- YOUR OBJECTIVE
When a line of the entries contains "flex", please list that line.

== GIVEN INFORMATION ==

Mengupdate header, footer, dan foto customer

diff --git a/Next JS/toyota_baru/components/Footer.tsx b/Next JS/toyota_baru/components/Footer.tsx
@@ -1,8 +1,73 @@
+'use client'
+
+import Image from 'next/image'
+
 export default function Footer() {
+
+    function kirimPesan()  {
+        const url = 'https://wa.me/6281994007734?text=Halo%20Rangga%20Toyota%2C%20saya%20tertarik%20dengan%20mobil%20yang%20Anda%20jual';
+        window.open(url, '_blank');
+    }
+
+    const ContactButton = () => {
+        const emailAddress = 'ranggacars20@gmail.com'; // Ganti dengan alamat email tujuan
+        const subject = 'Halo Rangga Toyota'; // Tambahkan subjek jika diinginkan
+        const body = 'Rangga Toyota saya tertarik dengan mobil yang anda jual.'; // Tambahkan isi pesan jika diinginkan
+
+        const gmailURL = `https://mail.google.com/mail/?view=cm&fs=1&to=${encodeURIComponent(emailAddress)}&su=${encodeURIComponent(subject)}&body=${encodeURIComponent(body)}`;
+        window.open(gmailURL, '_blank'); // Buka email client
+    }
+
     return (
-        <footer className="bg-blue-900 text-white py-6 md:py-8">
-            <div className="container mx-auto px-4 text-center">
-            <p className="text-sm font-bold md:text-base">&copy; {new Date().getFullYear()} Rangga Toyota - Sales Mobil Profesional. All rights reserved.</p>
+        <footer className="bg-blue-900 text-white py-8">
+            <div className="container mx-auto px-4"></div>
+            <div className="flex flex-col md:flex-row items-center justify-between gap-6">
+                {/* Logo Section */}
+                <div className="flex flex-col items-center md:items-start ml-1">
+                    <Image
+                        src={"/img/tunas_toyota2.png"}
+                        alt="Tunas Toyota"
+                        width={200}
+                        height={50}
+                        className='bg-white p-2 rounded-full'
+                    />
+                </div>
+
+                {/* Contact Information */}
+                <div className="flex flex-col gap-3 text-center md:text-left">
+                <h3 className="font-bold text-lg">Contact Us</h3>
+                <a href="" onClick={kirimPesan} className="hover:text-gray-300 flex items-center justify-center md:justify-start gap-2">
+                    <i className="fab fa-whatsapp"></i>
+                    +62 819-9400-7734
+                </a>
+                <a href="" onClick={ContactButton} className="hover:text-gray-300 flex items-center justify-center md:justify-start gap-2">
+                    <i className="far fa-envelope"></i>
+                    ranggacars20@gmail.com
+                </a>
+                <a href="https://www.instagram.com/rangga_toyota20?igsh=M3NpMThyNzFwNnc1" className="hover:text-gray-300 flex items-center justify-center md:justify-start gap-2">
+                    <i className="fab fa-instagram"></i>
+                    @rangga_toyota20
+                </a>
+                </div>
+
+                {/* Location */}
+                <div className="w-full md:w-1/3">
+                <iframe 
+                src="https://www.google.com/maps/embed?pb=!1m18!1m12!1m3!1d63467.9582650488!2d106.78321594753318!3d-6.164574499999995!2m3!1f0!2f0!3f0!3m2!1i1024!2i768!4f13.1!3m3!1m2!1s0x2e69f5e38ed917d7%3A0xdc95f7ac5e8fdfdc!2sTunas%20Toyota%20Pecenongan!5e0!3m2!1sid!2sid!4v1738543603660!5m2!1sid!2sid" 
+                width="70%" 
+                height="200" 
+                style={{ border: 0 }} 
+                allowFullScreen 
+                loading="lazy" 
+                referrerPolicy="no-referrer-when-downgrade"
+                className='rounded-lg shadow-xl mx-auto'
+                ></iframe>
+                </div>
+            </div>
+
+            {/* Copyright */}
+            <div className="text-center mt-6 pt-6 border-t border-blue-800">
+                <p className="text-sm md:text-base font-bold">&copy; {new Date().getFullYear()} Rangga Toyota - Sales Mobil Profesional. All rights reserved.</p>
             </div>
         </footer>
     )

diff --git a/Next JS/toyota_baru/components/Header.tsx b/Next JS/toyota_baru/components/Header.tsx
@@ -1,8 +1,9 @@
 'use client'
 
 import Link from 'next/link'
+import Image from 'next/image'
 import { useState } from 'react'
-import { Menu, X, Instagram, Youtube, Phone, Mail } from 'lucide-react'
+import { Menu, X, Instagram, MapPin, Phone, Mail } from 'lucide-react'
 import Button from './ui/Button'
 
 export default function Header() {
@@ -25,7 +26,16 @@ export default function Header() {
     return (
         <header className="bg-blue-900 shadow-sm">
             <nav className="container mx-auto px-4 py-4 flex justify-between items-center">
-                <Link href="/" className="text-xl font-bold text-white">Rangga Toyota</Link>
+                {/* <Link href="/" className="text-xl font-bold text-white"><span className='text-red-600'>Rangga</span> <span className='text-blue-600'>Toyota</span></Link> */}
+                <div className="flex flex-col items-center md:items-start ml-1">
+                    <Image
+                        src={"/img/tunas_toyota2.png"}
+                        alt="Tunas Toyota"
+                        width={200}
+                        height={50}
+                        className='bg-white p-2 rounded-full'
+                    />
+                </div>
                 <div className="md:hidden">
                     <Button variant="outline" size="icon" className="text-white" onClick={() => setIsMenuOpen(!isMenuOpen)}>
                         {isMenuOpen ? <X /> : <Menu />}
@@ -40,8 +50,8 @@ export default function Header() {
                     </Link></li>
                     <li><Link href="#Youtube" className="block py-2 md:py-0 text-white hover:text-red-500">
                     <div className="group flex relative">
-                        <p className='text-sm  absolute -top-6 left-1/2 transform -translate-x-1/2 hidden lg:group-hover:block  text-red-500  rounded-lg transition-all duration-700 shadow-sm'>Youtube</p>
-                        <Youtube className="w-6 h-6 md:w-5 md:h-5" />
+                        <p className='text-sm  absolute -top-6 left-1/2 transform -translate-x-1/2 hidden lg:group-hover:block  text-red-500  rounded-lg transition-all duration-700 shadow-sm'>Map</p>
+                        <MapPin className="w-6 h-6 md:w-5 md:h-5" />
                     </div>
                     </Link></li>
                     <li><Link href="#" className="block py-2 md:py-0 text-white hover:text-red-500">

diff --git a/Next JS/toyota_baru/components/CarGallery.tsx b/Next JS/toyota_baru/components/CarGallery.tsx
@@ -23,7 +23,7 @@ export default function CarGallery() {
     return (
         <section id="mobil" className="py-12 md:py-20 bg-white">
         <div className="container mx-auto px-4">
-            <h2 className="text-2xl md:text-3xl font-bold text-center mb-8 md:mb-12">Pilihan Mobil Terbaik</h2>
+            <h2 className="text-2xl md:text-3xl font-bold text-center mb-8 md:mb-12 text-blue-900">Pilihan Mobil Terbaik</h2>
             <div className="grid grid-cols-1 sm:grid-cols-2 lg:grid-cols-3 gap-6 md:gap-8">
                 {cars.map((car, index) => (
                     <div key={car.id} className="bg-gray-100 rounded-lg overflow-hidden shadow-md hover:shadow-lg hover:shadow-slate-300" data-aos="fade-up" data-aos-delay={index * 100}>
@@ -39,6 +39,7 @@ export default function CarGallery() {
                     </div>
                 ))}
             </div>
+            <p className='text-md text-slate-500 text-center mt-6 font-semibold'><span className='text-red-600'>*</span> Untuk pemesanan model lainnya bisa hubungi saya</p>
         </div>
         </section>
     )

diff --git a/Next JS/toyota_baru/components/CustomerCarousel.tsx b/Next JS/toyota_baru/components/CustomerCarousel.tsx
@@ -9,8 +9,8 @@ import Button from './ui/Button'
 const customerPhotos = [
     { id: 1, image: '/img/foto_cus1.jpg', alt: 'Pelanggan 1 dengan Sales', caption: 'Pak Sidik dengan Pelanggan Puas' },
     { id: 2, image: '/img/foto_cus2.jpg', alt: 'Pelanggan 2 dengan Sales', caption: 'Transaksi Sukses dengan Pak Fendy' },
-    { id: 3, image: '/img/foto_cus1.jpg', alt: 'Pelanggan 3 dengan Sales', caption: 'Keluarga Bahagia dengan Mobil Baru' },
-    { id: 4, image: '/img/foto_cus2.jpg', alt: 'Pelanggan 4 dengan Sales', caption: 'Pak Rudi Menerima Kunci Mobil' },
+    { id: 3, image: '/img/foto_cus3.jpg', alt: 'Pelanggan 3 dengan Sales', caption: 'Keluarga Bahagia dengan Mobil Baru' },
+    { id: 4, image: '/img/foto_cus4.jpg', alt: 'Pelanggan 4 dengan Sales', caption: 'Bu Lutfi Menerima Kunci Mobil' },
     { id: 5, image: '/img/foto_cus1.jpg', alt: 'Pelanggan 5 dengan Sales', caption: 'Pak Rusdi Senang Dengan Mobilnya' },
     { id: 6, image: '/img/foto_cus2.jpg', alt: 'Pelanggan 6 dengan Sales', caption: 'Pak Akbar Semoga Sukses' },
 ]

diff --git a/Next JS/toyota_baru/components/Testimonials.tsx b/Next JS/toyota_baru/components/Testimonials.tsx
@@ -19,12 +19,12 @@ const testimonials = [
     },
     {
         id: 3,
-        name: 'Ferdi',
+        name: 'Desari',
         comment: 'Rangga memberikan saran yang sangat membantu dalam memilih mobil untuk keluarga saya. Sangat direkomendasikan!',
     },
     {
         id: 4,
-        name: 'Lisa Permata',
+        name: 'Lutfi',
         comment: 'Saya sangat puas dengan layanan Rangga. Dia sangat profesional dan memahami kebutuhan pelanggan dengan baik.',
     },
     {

===

- YOUR RESPONSE
+            <div className="flex flex-col md:flex-row items-center justify-between gap-6">
+                <div className="flex flex-col items-center md:items-start ml-1">
+                <div className="flex flex-col gap-3 text-center md:text-left">
+                <a href="" onClick={kirimPesan} className="hover:text-gray-300 flex items-center justify-center md:justify-start gap-2">
+                <a href="" onClick={ContactButton} className="hover:text-gray-300 flex items-center justify-center md:justify-start gap-2">
+                <a href="https://www.instagram.com/rangga_toyota20?igsh=M3NpMThyNzFwNnc1" className="hover:text-gray-300 flex items-center justify-center md:justify-start gap-2">
             <nav className="container mx-auto px-4 py-4 flex justify-between items-center">
+                <div className="flex flex-col items-center md:items-start ml-1">
                     <div className="group flex relative">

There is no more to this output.